From there we went through the Imperial Palace area. There were five courts that had a number of rooms in each, along with a library, latrine and other special rooms.

This area was located between the Imperial Palace and the Guard Barracks
A doric portico was in one corner, possibly the entrance to a meeting hall

Next we went down into one of the more unique features of the villa: the Maritime Theatre.

This area was at a lower level than much of the surrounding ruins. Going down through the portico we entered a circular enclosure with a moat and island in the middle surrounded by pillars. Likely used as a getaway from court duties, the tiny island originally held a house complete with atrium, library and baths.

Entering the Maritime Theatre
The house on the “island” in the middle of the moat
Temple of Venus

The area is still being excavated, and just a few months ago archaeologists found the ruins of Hadrian’s ornate breakfast chamber, so it’s a site that holds more treasures to be found.

On the way out

We spent over three hours at the villa and found it spread out and uncrowded. The paths were marked and there were trails throughout the complex. It was well worth the trip, and we still had one more place to visit in Tivoil.

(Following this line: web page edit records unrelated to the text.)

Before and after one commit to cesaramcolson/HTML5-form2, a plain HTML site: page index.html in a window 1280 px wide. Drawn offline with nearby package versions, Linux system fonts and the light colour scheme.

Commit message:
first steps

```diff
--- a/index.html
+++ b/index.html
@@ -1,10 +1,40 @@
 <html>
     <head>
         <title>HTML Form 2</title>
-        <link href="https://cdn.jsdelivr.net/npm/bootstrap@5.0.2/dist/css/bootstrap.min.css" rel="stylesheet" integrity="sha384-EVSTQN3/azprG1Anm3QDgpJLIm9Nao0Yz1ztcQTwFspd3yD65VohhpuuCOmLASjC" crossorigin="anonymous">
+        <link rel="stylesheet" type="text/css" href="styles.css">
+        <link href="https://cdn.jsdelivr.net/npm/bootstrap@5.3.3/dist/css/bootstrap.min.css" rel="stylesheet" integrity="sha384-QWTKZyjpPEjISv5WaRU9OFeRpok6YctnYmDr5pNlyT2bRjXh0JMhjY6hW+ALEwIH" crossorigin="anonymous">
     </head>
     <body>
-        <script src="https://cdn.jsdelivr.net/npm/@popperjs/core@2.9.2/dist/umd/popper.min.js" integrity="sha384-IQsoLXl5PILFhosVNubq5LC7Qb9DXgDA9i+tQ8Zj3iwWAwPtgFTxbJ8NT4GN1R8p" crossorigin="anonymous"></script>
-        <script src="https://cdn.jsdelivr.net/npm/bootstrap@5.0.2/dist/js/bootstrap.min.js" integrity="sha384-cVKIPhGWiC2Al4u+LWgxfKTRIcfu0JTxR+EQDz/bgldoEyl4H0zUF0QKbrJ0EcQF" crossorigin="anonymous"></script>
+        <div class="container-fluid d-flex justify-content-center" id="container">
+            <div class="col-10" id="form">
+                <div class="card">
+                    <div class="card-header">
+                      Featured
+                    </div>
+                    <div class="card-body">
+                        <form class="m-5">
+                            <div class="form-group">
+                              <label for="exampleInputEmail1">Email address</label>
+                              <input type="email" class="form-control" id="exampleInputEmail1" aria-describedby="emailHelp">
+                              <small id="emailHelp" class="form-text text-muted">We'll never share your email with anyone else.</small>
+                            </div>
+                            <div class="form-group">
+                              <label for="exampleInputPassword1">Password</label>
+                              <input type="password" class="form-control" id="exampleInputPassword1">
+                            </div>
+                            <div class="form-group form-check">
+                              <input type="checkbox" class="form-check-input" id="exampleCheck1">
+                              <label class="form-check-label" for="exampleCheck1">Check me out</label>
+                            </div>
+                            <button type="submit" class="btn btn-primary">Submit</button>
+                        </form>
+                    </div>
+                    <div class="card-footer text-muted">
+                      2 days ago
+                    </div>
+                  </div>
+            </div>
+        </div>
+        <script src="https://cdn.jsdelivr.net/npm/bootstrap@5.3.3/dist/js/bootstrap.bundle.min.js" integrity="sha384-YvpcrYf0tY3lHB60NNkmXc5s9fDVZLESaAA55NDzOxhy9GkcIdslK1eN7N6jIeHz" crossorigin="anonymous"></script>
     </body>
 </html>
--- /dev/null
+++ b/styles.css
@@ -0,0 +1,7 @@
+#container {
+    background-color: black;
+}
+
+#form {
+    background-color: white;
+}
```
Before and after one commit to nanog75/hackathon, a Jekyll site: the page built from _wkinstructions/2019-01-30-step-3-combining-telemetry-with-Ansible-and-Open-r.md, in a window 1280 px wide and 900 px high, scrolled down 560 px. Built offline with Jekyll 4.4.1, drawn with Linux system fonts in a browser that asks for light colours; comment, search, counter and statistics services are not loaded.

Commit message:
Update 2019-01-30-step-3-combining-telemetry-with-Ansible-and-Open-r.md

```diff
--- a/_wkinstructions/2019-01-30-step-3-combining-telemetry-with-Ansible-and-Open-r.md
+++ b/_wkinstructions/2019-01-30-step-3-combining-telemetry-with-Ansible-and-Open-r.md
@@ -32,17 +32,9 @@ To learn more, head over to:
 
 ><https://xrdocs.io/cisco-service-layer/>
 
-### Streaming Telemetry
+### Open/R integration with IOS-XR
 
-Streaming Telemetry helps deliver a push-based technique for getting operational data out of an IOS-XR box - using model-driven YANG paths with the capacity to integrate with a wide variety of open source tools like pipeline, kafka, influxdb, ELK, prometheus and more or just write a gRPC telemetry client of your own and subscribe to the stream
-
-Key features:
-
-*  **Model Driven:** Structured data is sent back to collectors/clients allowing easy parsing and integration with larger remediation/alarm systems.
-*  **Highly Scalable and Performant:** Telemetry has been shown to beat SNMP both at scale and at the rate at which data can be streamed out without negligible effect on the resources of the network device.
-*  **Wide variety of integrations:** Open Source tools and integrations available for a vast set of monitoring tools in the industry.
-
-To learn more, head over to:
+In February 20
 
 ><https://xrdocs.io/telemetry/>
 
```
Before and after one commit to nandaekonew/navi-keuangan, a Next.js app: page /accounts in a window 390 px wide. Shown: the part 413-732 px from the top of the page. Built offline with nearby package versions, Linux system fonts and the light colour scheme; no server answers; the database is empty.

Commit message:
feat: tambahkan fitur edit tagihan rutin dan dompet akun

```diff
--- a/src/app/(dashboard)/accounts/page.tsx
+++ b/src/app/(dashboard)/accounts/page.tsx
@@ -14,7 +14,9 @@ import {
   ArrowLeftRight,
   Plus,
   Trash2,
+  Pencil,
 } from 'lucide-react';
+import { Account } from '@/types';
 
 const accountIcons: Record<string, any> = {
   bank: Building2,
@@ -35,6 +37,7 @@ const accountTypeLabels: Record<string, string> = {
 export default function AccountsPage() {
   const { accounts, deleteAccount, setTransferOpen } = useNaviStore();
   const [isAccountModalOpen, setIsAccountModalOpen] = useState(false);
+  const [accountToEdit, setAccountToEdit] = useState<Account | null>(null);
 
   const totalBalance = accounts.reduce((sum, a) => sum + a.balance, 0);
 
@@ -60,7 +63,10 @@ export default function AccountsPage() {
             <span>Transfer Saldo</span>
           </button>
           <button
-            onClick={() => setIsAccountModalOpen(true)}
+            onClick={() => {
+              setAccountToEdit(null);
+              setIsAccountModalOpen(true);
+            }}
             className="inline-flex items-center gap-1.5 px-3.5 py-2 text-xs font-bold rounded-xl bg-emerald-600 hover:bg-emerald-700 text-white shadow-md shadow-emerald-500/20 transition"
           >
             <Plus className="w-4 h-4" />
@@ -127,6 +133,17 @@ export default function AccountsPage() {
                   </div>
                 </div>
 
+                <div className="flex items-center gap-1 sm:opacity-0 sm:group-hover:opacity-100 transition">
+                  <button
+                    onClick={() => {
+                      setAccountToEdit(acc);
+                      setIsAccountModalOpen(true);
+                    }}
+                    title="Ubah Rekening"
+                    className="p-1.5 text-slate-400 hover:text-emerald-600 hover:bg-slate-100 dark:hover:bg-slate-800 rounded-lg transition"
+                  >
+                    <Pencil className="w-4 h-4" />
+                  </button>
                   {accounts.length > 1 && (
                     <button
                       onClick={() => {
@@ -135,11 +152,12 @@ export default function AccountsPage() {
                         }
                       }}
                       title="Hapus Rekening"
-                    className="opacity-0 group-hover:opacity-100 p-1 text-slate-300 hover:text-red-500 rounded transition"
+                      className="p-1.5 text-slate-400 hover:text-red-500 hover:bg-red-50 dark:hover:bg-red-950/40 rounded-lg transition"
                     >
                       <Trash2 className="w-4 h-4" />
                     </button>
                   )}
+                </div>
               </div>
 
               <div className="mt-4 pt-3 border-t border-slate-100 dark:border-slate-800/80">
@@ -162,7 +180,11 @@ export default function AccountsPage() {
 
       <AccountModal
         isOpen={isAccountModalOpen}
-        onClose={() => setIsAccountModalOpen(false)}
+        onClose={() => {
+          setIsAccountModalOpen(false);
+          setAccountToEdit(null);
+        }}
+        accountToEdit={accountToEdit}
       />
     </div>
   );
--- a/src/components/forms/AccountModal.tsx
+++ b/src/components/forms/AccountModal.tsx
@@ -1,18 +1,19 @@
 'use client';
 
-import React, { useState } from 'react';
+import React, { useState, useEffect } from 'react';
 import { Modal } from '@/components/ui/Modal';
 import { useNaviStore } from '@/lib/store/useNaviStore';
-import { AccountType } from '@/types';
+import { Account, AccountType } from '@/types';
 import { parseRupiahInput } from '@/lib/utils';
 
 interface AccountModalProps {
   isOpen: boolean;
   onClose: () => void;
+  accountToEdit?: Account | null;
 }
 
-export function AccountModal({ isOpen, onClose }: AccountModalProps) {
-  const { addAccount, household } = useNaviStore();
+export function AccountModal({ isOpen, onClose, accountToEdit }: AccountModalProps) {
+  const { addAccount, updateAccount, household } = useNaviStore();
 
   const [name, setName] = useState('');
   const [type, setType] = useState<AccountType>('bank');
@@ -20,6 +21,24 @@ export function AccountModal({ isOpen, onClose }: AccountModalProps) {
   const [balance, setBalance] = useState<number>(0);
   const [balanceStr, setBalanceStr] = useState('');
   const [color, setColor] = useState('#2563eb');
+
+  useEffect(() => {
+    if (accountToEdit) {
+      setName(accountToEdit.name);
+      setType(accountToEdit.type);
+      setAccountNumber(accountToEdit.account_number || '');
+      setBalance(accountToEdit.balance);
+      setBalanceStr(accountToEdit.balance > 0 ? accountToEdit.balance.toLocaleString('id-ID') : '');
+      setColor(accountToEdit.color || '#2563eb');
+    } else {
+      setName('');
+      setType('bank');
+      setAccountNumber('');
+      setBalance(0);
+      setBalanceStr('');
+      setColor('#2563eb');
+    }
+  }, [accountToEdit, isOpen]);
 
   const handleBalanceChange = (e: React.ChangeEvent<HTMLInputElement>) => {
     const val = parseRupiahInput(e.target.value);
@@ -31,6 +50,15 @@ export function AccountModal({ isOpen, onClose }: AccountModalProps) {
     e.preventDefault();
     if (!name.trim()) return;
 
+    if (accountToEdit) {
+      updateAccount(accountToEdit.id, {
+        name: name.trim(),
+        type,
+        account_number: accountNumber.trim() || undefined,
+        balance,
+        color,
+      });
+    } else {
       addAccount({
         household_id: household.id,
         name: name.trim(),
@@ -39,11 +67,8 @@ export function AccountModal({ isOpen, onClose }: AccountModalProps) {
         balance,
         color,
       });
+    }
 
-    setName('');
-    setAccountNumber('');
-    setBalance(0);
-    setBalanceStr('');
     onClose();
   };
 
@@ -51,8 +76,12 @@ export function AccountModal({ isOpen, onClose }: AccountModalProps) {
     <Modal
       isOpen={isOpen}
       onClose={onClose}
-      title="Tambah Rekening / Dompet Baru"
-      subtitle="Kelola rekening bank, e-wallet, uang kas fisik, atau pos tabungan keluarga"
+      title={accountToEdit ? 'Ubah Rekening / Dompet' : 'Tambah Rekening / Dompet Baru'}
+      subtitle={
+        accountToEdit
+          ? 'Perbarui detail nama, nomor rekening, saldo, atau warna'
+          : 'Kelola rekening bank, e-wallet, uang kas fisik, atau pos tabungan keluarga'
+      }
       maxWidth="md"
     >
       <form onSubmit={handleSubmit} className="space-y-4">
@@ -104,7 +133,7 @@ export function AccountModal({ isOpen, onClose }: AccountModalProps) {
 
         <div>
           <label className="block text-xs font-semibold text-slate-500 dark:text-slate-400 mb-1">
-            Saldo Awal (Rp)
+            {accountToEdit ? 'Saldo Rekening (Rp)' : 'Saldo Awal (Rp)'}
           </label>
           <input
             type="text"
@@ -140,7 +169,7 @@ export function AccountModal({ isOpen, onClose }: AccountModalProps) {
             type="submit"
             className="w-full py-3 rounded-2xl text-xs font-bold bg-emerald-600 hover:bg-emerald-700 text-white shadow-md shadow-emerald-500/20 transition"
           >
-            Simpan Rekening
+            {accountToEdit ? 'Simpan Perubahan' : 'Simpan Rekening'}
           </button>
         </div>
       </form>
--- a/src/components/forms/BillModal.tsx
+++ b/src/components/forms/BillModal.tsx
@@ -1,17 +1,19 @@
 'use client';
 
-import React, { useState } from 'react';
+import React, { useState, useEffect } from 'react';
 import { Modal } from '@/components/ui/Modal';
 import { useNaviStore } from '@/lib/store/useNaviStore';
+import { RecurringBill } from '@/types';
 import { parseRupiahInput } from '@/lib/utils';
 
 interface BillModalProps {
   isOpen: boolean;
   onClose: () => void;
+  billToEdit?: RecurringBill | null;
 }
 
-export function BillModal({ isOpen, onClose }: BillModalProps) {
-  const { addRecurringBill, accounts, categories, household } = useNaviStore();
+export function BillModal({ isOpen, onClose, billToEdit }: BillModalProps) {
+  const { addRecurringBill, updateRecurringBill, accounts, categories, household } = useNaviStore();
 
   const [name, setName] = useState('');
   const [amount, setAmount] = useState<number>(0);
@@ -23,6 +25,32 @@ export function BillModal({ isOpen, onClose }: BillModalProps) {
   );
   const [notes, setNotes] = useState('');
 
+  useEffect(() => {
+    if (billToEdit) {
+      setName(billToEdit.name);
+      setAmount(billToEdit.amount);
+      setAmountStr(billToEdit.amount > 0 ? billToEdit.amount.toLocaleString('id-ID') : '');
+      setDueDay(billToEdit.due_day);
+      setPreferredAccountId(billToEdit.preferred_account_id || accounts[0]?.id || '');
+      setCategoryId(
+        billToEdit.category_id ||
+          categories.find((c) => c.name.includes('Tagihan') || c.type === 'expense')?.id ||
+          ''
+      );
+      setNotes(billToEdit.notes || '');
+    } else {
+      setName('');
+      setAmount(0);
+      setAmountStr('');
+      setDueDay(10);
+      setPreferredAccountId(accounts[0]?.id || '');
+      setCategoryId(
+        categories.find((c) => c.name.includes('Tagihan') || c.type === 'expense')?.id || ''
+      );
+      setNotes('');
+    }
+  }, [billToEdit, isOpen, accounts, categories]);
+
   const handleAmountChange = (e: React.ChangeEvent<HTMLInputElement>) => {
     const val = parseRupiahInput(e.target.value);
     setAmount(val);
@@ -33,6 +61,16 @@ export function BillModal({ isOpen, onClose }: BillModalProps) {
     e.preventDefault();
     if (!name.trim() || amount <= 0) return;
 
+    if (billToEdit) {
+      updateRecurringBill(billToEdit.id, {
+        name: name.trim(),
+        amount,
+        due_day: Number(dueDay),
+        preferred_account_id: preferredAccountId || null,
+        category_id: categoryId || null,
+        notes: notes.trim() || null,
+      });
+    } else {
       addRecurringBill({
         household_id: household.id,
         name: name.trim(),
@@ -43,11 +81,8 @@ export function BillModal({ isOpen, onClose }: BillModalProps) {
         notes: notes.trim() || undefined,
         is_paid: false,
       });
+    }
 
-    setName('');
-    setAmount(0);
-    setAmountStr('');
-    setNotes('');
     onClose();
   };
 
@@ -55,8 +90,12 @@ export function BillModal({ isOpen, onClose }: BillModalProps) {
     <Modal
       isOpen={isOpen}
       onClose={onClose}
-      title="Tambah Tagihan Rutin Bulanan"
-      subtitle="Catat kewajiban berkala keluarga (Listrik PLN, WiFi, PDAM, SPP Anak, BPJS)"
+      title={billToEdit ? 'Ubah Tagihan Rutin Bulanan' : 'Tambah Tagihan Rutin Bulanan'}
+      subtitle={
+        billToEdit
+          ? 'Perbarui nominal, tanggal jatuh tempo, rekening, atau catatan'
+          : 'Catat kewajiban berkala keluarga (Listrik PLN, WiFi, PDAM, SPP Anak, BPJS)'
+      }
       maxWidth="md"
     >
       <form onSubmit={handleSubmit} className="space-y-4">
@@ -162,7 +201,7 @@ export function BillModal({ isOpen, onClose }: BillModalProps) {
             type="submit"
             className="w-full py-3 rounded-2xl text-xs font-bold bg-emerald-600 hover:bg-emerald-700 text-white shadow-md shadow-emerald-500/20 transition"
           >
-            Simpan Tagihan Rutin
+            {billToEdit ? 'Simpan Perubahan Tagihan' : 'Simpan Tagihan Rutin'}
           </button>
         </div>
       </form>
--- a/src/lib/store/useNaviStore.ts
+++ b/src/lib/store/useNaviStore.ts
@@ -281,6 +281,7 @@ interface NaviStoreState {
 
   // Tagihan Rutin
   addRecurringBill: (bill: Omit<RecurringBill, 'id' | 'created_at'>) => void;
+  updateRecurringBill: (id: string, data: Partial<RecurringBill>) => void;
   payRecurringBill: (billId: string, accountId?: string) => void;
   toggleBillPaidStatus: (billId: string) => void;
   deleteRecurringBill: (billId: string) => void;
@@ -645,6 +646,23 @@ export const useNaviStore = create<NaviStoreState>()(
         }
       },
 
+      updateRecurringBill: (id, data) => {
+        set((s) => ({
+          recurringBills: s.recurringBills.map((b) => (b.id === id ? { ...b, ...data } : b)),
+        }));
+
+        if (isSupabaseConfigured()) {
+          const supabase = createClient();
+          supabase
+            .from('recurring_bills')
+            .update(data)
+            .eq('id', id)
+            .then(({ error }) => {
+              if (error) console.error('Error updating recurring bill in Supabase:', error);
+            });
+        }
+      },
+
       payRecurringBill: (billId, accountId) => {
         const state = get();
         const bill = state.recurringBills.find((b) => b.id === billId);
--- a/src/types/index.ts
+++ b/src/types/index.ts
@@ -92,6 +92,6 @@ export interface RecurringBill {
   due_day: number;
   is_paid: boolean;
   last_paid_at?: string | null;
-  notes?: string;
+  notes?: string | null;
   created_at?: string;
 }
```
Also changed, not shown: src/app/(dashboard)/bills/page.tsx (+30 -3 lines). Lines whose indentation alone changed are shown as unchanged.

We took the bus back to the town so we could make our next stop at the Villa D’Este. But that’s for next time.

One thought on “A Morning in Tivoli: Visiting Hadrian’s Villa

Leave a Reply

Fill in your details below or click an icon to log in:

WordPress.com Logo

You are commenting using your WordPress.com account. Log Out /  Change )

Google photo

You are commenting using your Google account. Log Out /  Change )

Twitter picture

You are commenting using your Twitter account. Log Out /  Change )

Facebook photo

You are commenting using your Facebook account. Log Out /  Change )

Connecting to %s